Accepted: 26 April 2017

Published: 3 May 2017

The original article was published in Health and Quality of Life Outcomes 2016 14:124

Erratum

There was an inadvertent error in the original published article [1]. One part of the published ‘Results’ section (pp. 6] came from an older version of our manuscript, and the wording is not congruent with the published results table (Table S1).

The correct wording to describe Table S1 is as follows, but this does not affect the conclusion of the article:

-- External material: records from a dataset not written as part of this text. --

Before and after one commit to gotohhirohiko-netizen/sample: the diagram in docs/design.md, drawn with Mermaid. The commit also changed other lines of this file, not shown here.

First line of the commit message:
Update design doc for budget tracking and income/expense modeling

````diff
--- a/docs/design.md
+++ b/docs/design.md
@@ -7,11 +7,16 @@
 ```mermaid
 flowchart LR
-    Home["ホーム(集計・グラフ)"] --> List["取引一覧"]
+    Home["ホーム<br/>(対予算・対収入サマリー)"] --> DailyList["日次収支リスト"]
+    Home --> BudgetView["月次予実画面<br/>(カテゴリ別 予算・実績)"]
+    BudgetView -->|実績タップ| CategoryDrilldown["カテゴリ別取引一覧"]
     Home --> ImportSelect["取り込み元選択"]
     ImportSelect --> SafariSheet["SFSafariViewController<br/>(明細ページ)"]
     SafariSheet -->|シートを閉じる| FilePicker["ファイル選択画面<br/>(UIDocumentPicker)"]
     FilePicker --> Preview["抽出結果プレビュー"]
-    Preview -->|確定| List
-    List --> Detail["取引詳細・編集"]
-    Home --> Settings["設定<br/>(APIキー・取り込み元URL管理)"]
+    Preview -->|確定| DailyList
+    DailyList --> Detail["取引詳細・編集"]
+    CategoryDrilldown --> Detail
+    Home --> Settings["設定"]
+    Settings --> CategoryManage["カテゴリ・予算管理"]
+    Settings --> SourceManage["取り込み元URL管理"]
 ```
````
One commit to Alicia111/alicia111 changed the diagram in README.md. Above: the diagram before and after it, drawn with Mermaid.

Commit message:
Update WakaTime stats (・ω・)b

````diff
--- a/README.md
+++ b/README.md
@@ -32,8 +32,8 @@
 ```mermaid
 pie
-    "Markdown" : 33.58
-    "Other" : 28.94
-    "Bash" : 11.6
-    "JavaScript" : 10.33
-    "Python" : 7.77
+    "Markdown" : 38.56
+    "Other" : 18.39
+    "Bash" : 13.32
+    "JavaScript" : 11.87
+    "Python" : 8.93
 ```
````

“Model II comprising negative, positive and risk factors provided a fairly good fit. In Model III, omitting items 6 and 22 from the risk factor resulted in a slightly poorer fit. Model IV, in which five items were deleted and four moved from the negative factor to the risk factor was a comparable fit to Model II. Model V, the two factor structure recommended by Skre et al. ([33] Reference [2] here) yielded a reasonable fit. In model VI, omitting items 6 and 22 from the risk factor resulted in a poorer fit. Model VII, the 28-item, two factor model, was also a worse fit than Model V. Model VIII, the single-factor model including all items, did not meet good fit criteria. Model IX, the shortened 6-item scale, was a mediocre fit, while model X, the 10-item scale, was an acceptable fit to the data. Model II was chosen as the optimal model as it was a good fit to the data and closer to the original questionnaire than Model IV. For all items in Model II, factor loadings were positive, moderately to very high and statistically significant. There was a high degree of positive correlation between all three factors.

Factor scores for each of the three factors in the optimal model (Model II) are shown in Table 3, overall and divided by tinnitus problem category.”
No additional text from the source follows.